Saturday, 18 June 2011

a field student of ultra stinking violets and orchids

Field Study’s Man in E17 has just about recovered from an incredibly distressing encounter on a twilit footpath one evening earlier this week.
Aware he is something of a shrinking violet, Field Study’s Man takes to the paths of E17 when there is less likelihood of contact with other beings, normal or even paranormal. This is not to say Field Study’s Man is a misanthrope. Indeed your man is genuinely concerned about the well being of the environment, culture and inhabitants of Walthamstow, E17 and other ‘Walthamstows’ further afield. Field research into this well being is just sometimes better carried out via solo expeditions for the sake of creative subjectivity or, to use a term favoured by some cultural theorists, reflexivity. Field Study’s Man in E17 recently reviewed his field research to date and was reflexively concerned about the lack of suitably focussed purpose. I have to take more risks, he thought to himself.
Your field researcher consulted a manual, ‘E17 Field  Research, a Psycho-Geographer’s Guide’. The content of this spurious manual is very sensitive and mostly confidential. However he is willing, at some risk to himself, to leak some of it, specifically guidance for researchers in the field who are lost for an idea. When a field student is lost the guide advises resorting to Cold War mythology to recover some sort of direction. Prominent amongst the tactics or themes is size changing. Field Study’s Man shies away from the slightly more sexed up and contemporary sounding term, ‘scale shifting’. Field Study’s Man in E17 does not fancy himself as a scale shifter.
“Size of a honey bee!,” he called, and out he scuttled into the newly gigantean landscape of Walthamstow, foraging for the ambrosial sweetness of its high rise highways and byways.

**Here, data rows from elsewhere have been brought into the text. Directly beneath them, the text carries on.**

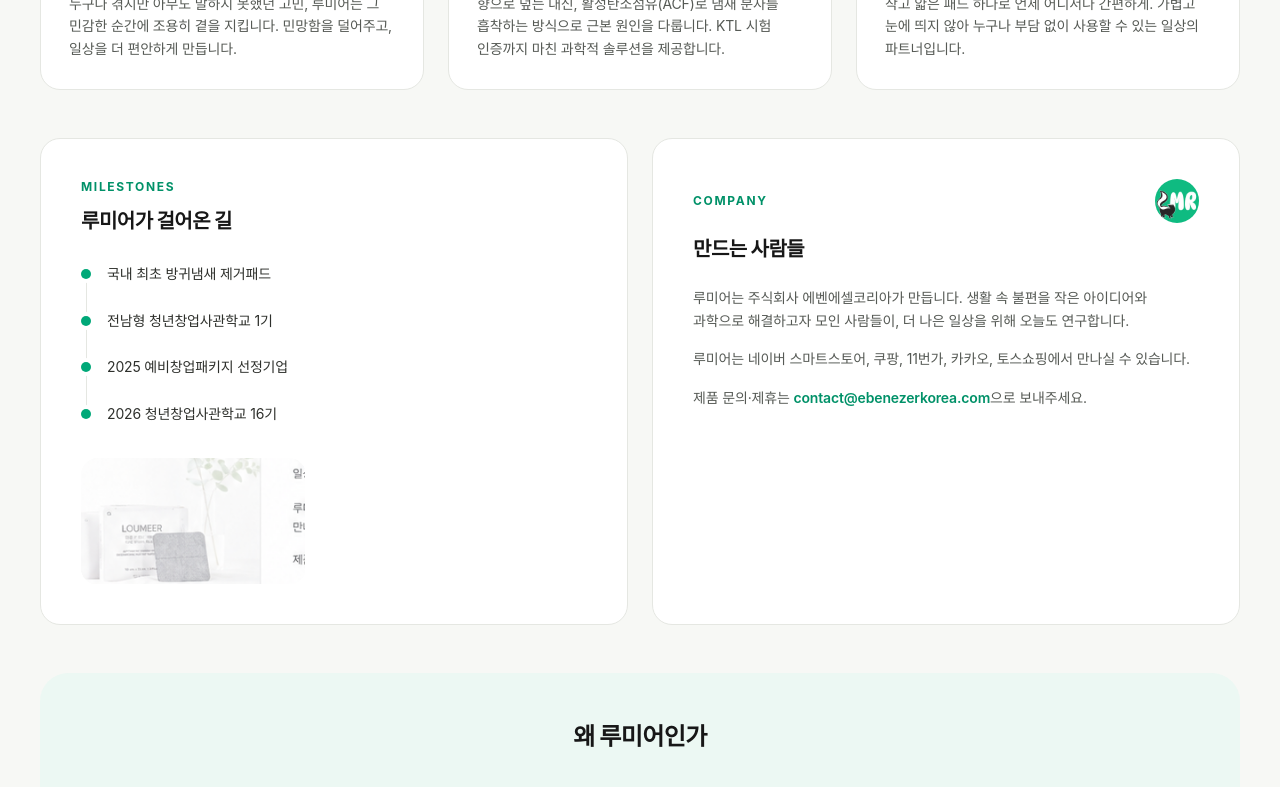
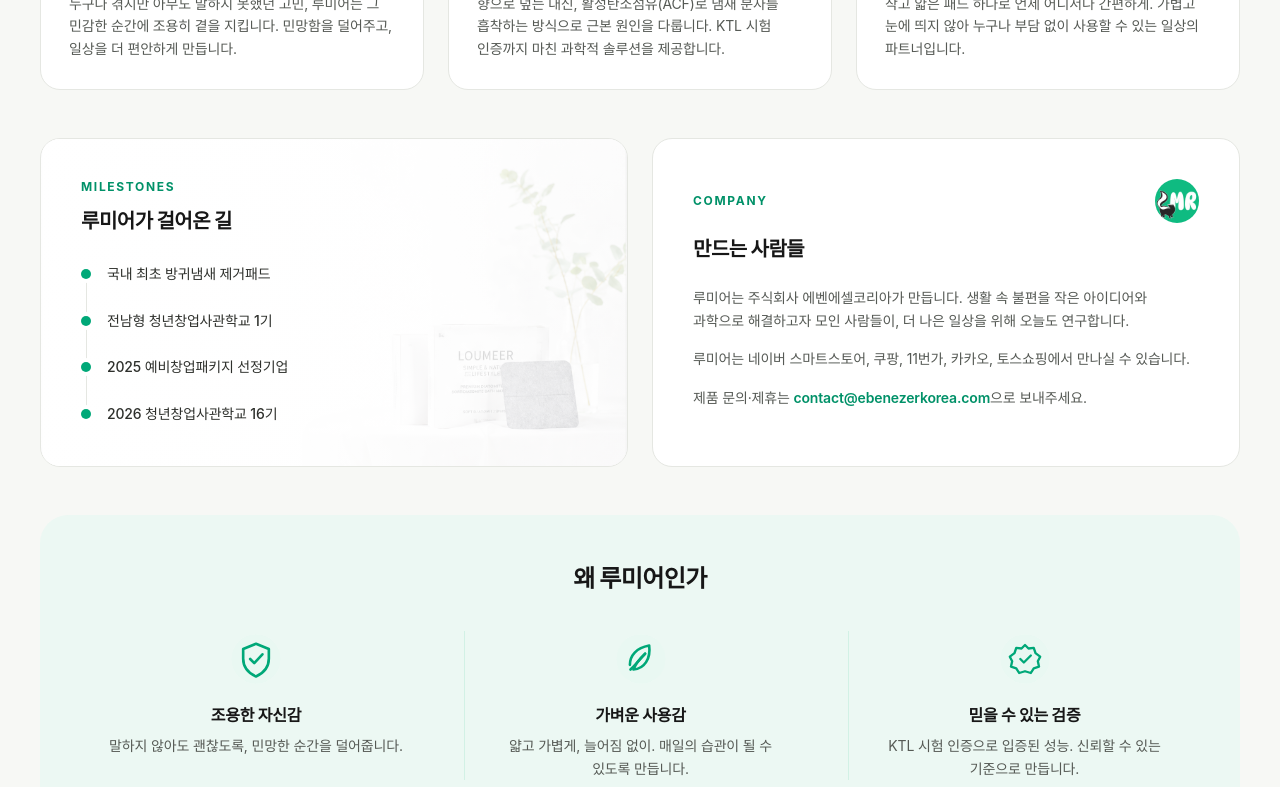
Before and after one commit to hmuri/loumeer, a Next.js app: page /about in a window 1280 px wide. Shown: the part 660-1447 px from the top of the page. Built offline with nearby package versions, Linux system fonts and the light colour scheme; no server answers; a web font is replaced by a local one.

Commit message:
어바웃 걸어온 길 카드: 스틸라이프 이미지를 배경으로, 화이트 그라데이션 오버레이 위 타임라인 텍스트

```diff
--- a/app/about/page.tsx
+++ b/app/about/page.tsx
@@ -102,7 +102,17 @@ export default function AboutPage() {
       {/* 걸어온 길 & 만드는 사람들 */}
       <section className="container-md pb-12">
         <div className="grid gap-4 sm:gap-6 lg:grid-cols-2">
-          <div className="card p-8 sm:p-10">
+          <div className="card relative overflow-hidden p-8 sm:p-10">
+            {/* 배경: 제품 스틸라이프 */}
+            <Image
+              src={siteImages.story.stilllife}
+              alt=""
+              fill
+              sizes="(max-width: 1024px) 100vw, 50vw"
+              className="object-cover"
+            />
+            <div className="absolute inset-0 bg-gradient-to-r from-white/95 via-white/85 to-white/55" />
+            <div className="relative">
               <p className="eyebrow">Milestones</p>
               <h2 className="mt-3 text-xl font-extrabold tracking-tight text-ink-900">
                 루미어가 걸어온 길
@@ -113,21 +123,13 @@ export default function AboutPage() {
                   {brand.trust.map((t) => (
                     <li key={t} className="relative flex items-start gap-4">
                       <span className="relative z-10 mt-1.5 h-2.5 w-2.5 shrink-0 rounded-full bg-mint-500 ring-4 ring-white" />
-                    <span className="text-sm leading-relaxed text-ink-700">
+                      <span className="text-sm font-medium leading-relaxed text-ink-700">
                         {t}
                       </span>
                     </li>
                   ))}
                 </ul>
               </div>
-            <div className="mt-8">
-              <Image
-                src={siteImages.story.stilllife}
-                alt="루미어 패드 제품"
-                width={252}
-                height={142}
-                className="w-56 rounded-xl"
-              />
             </div>
           </div>
           <div className="card p-8 sm:p-10">
```
Also changed, not shown: public/loumeer_code_ready_asset_pack/story/milestones/image-soft-product-stilllife.png. Lines whose indentation alone changed are shown as unchanged.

Field Study’s Man recalled lessons in the hazards of diminution, in particular the experiences of fellow field student, ‘Robert Carey’ in The Incredible Shrinking Man. Carey’s exploits were committed to that B movie account by Jack Arnold and Richard Matheson, in 1957 (released on the 1st April, appropriately). It is of such cultural, historical and aesthetic significance; it was named to the National Film Registry by the Library of Congress and will be preserved for all time.
Field Study’s Man was confident he could avoid the perilous jaws of domestic cats and certain spiders given some of the attributes of the honey bee, Apis mellifera. So it was, he explored and delved into the flora of a footpath nowhere between Shernhall Road and Marlowe Road. These weeds emerged defiantly from within the gaps of the irrational grid of paved topography - sites of resistance in the civic field. Your urban and urbane forager employed his freshly keened senses of smell and ultra (shrinking) violet vision to map the fecundity of this twilight zone.

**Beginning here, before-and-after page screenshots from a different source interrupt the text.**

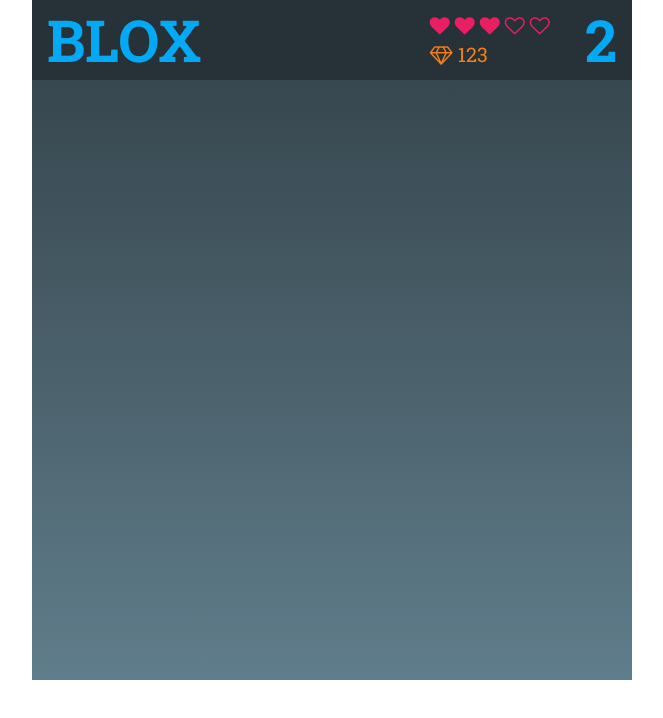
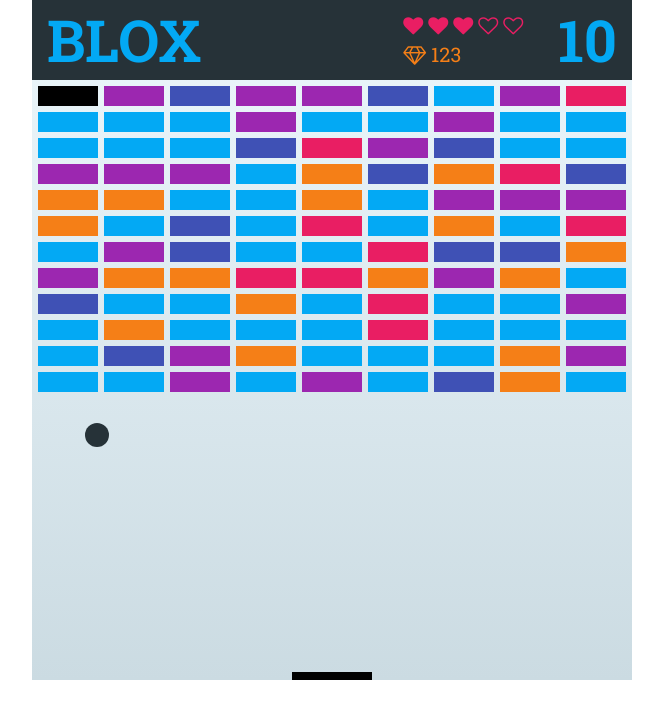
Before and after one commit to EvaSandrock/rmaproject, a website: page index.html in a window 1280 px wide. Shown: the whole page, without its empty margins (308-971 px from the left). Drawn offline with Linux system fonts and the light colour scheme.

Commit message:
Levels + Blocks WIP
- Block setup + drawing
- fixed icons

```diff
--- a/index.html
+++ b/index.html
@@ -3,12 +3,13 @@
 <head>
     <meta charset="utf-8" />
     <title>Canvas Block Breaker</title>
-    <link href="//maxcdn.bootstrapcdn.com/font-awesome/4.6.3/css/font-awesome.min.css" rel="stylesheet" type="text/css" />
+    <link href="https://maxcdn.bootstrapcdn.com/font-awesome/4.6.3/css/font-awesome.min.css" rel="stylesheet" type="text/css" />
     <link href="https://fonts.googleapis.com/css?family=Roboto+Slab:400,700" rel="stylesheet" type="text/css" />
     <link rel="stylesheet" href="style.css" />
     <script src="js/ball.js" ></script>
     <script src="js/block.js" ></script>
     <script src="js/level.js" ></script>
+    <script src="js/levels.js" ></script>
     <script src="js/paddle.js" ></script>
     <script src="js/ui.js" ></script>
     <script src="js/blx.js" ></script>
--- a/js/ball.js
+++ b/js/ball.js
@@ -48,7 +48,7 @@ var Ball = function () {
 
         ctx.beginPath();
         ctx.arc(this.x, this.y, this.radius, 0, Math.PI * 2);
-        ctx.fillStyle = '#fff';
+        ctx.fillStyle = '#263238';
         ctx.fill();
         ctx.closePath();
         this.updateNextPosition();
@@ -77,6 +77,25 @@ var Ball = function () {
 
         var paddleLeft = paddle.x - this.radius * 0.3,
             paddleRight = paddle.x + paddle.width + this.radius * 0.3;
+
+        if (this.nextPositionY > this.bottomEdge - this.radius) {
+
+            if (this.nextPositionX > paddleLeft && this.nextPositionX < paddleRight) {
+
+                this.paddleCollision = true;
+                this.yDirectionPositive ^= true;
+                this.calculateSpeedX(paddleLeft, paddleRight);
+                this.updateNextPosition();
+            }
+        } else {
+            this.paddleCollision = false;
+        }
+    };
+
+    this.checkBlockCollision = function (block) {
+
+        var blockLeft = block.x - this.radius,
+            blockRight = paddle.x + paddle.width + this.radius * 0.3;
 
         if (this.nextPositionY > this.bottomEdge - this.radius) {
 
--- a/js/block.js
+++ b/js/block.js
@@ -1,6 +1,8 @@
-var Block = function (width, height, durability) {
+var Block = function (x, y, width, height, durability) {
     "use strict";
 
+    this.x = x;
+    this.y = y;
     this.width = width;
     this.height = height;
     this.durability = durability;
@@ -10,10 +12,9 @@ var Block = function (width, height, durability) {
 };
 
 (function () {
-
     "use strict";
 
-    var colors = [
+    this.colors = [
         '#03A9F4',
         '#3F51B5',
         '#9C27B0',
@@ -21,9 +22,9 @@ var Block = function (width, height, durability) {
         '#F57F17'
     ];
 
-    this.draw = function (ctx, x, y) {
+    this.draw = function (ctx) {
         ctx.beginPath();
-        ctx.rect(x, y, this.width, this.height);
+        ctx.rect(this.x, this.y, this.width, this.height);
         ctx.fillStyle = this.colors[this.durability];
         ctx.fill();
         ctx.closePath();
--- a/js/blx.js
+++ b/js/blx.js
@@ -19,7 +19,7 @@ var BLX = function () {
     this.blockHeight = 20;
     this.blockWidth = 60;
     this.blockMargin = 6;
-    this.level = 1;
+    this.level = 9;
     this.levelObject = new Level();
 
     this.isLoopRunning = false;
@@ -92,7 +92,7 @@ var BLX = function () {
         );
 
         this.levelObject.setCurrentLevel(this.level);
-        this.levelObject.setUpBlocks();
+        this.levelObject.setupBlocks();
     };
 
 }.call(BLX.prototype));
@@ -107,6 +107,7 @@ var BLX = function () {
 
     this.paintCanvas = function () {
         BLX.clearCanvas();
+        BLX.levelObject.drawBlocks(BLX.ctx);
         BLX.ball.draw(BLX.ctx);
         BLX.paddle.draw(BLX.ctx);
     };
--- a/js/level.js
+++ b/js/level.js
@@ -1,15 +1,15 @@
-var Block;
+var Block,
+    Levels;
 
 var Level = function () {
     "use strict";
 
-    var columns,
-        blockHeight,
-        blockWidth,
-        blockMargin,
-        levelList = [],
-        currentLevel = 0,
-        blocks = [];
+    this.columns = null;
+    this.blockHeight = null;
+    this.blockWidth = null;
+    this.blockMargin = null;
+    this.currentLevel = 0;
+    this.levelList = new Levels();
 
     return this;
 };
@@ -42,20 +42,49 @@ var Level = function () {
         }
     };
 
-    this.setUpBlocks = function () {
+    this.setupBlocks = function () {
+
+        var row, col;
+
         this.blocks = [];
-        var n, i;
-        for (n = 0; n < this.levelList[this.currentLevel].rows; n += 1) {
-            for (i = 0; i < this.columns; i += 1) {
-                this.blocks.push(
-                    new Block(
-                        this.blockWidth,
-                        this.blockHeight,
-                        this.selectBlockDurability(this.random())
-                    )
+
+        for (row = 0; row < this.levelList[this.currentLevel].rows; row += 1) {
+
+            this.blocks[row] = [];
+
+            for (col = 0; col < this.columns; col += 1) {
+
+                this.blocks[row][col] = new Block(
+                    this.getBlockX(col),
+                    this.getBlockY(row),
+                    this.blockWidth,
+                    this.blockHeight,
+                    this.selectBlockDurability(this.random())
                 );
             }
         }
+    };
+
+    this.drawBlocks = function (ctx) {
+
+        var row, col,
+            currentBlock;
+
+        for (row = 0; row < this.levelList[this.currentLevel].rows; row += 1) {
+            for (col = 0; col < this.columns; col += 1) {
+
+                currentBlock = this.blocks[row][col];
+                currentBlock.draw(ctx);
+            }
+        }
+    };
+
+    this.getBlockX = function (col) {
+        return this.blockMargin + col * (this.blockWidth + this.blockMargin);
+    };
+
+    this.getBlockY = function (row) {
+        return this.blockMargin + row * (this.blockHeight + this.blockMargin);
     };
 
     this.setCurrentLevel = function (level) {
@@ -64,45 +93,3 @@ var Level = function () {
 
 
 }.call(Level.prototype));
-
-/*
-
-
-            {
-                rows: 3,
-                durabilities: [
-                    100,
-                    100,
-                    100,
-                    100,
-                    100
-                ],
-                ballSpeed: 3,
-                paddleWidth: 100
-            },
-            {
-                rows: 3,
-                durabilities: [
-                    70,
-                    100,
-                    100,
-                    100,
-                    100
-                ],
-                ballSpeed: 4,
-                paddleWidth: 95
-            },
-            {
-                rows: 4,
-                durabilities: [
-                    50,
-                    80,
-                    100,
-                    100,
-                    100
-                ],
-                ballSpeed: 4,
-                paddleWidth: 90
-            }
-
-*/
--- /dev/null
+++ b/js/levels.js
@@ -0,0 +1,138 @@
+var Levels = function () {
+    "use strict";
+
+    return [
+        {
+            // Level 1
+            rows: 3,
+            durabilities: [
+                100,
+                100,
+                100,
+                100,
+                100
+            ],
+            ballSpeed: 3,
+            paddleWidth: 100
+        },
+        {
+            // Level 2
+            rows: 4,
+            durabilities: [
+                80,
+                100,
+                100,
+                100,
+                100
+            ],
+            ballSpeed: 4,
+            paddleWidth: 95
+        },
+        {
+            // Level 3
+            rows: 5,
+            durabilities: [
+                50,
+                80,
+                100,
+                100,
+                100
+            ],
+            ballSpeed: 4,
+            paddleWidth: 90
+        },
+        {
+            // Level 4
+            rows: 6,
+            durabilities: [
+                20,
+                40,
+                70,
+                100,
+                100
+            ],
+            ballSpeed: 5,
+            paddleWidth: 90
+        },
+        {
+            // Level 5
+            rows: 7,
+            durabilities: [
+                10,
+                30,
+                60,
+                90,
+                100
+            ],
+            ballSpeed: 5,
+            paddleWidth: 85
+        },
+        {
+            // Level 6
+            rows: 8,
+            durabilities: [
+                10,
+                20,
+                40,
+                70,
+                90
+            ],
+            ballSpeed: 6,
+            paddleWidth: 85
+        },
+        {
+            // Level 7
+            rows: 9,
+            durabilities: [
+                10,
+                20,
+                30,
+                80,
+                90
+            ],
+            ballSpeed: 6,
+            paddleWidth: 80
+        },
+        {
+            // Level 8
+            rows: 10,
+            durabilities: [
+                10,
+                20,
+                40,
+                50,
+                80
+            ],
+            ballSpeed: 7,
+            paddleWidth: 80
+        },
+        {
+            // Level 9
+            rows: 11,
+            durabilities: [
+                10,
+                30,
+                60,
+                70,
+                90
+            ],
+            ballSpeed: 7,
+            paddleWidth: 75
+        },
+        {
+            // Level 10
+            rows: 12,
+            durabilities: [
+                40,
+                60,
+                80,
+                90,
+                100
+            ],
+            ballSpeed: 8,
+            paddleWidth: 60
+        }
+
+    ];
+
+};
--- a/sass/style.sass
+++ b/sass/style.sass
@@ -13,7 +13,7 @@ canvas
     margin: 0 auto
 
 #canvas
-    background: linear-gradient(#37474F 0%, #607D8B 100%)
+    background: linear-gradient(#e9f4f9 0%, #cbdbe2 100%)
 
 
 .ui-bar
```
Also changed, not shown: style.css. Lines whose indentation alone changed are shown as unchanged.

As an amateur apiculturalist Field Study’s Man was aware the honey bee is attracted to some flowers by virtue of their appeal to ultra violet vision; the attractiveness of flowers to bees is not only defined by the spectrum of visible colour and form. Magnificently, the entire footpath including its flora positively glowed or fluoresced in glorious Z movie ultra violet ‘technicolor’. How could this be?

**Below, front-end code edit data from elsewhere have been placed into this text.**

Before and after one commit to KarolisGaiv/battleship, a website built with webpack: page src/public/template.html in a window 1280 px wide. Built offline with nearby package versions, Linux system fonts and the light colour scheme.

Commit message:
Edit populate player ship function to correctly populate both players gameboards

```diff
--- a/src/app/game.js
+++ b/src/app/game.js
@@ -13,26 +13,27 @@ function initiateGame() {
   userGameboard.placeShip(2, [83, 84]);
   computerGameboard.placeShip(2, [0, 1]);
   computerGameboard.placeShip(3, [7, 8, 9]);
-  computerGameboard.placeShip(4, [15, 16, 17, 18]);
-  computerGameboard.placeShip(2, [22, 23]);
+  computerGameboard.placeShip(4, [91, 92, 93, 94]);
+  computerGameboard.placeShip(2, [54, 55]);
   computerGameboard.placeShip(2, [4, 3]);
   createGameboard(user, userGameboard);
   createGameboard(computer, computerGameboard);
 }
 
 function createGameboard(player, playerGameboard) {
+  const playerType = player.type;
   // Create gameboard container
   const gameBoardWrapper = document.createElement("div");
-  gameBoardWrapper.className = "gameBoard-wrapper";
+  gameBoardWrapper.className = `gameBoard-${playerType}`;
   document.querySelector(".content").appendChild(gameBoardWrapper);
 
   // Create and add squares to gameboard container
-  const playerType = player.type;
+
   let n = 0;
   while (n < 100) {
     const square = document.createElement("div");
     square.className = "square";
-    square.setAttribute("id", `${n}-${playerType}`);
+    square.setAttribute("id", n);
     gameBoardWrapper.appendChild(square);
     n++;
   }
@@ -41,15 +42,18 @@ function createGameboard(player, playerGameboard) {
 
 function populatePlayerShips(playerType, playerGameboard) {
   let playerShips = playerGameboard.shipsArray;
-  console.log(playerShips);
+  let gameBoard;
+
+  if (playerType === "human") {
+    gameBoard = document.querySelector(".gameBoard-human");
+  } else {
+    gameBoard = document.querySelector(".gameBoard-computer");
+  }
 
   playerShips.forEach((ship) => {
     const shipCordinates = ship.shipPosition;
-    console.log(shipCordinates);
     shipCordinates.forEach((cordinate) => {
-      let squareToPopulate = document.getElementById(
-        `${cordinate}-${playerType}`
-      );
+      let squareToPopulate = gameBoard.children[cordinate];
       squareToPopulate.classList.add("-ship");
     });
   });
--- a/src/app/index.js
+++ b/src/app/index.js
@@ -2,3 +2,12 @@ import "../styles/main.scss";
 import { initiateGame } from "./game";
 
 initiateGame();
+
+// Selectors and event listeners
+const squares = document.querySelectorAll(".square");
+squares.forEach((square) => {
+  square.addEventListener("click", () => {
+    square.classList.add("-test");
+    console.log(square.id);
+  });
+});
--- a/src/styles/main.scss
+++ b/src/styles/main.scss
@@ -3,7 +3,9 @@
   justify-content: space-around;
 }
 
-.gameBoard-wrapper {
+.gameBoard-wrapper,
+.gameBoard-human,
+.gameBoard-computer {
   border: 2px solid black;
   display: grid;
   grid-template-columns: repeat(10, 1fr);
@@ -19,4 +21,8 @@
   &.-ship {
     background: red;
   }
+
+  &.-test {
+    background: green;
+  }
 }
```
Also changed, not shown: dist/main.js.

In this realm of sensory overload, of discombobulation aplenty, synaesthesia is a desirable faculty. It seems the properties of ultra violet sensation are shared and enjoyed by the red fox, Vulpes vulpes, and Field Study’s Man was, in fact, immersed in a very smelly (clarty) vulpine territorial dispute - defined by the fluorescing secretions of their anal and supracaudal glands. The latter are, fantastically, also known as the violet glands because violets emit substances similar to the secretions of foxes. Further into this confusion of the animal and vegetable kingdoms, it seems bee orchids (of e.g. Walthamstow Marshes, SSSI) may also emit pheromones, similar to those produced by bees to attract mates/stimulate mating.
Now all this chaos of sexual sense and sensibility overwhelmed Field Study’s Man; so much so, his guard was lowered and he did not sense the approach of a patrolling fox. The fox, irked by the trespass of the diminutive and relatively stinking field student, proceeded to spray the vicinity and, alas, Field Study’s Man was drenched in a vulpine malodour. The tale of the field student’s return home is an epic for another time. Suffice to say, Field Study’s Man was keen to rid himself of certain hazards caused by this encounter, of which unwelcome sexual approaches by confused honey bees are included. He has spent much time in the shower in recent days scrubbing his self clean, in readiness for future forays. 

No comments:

Post a comment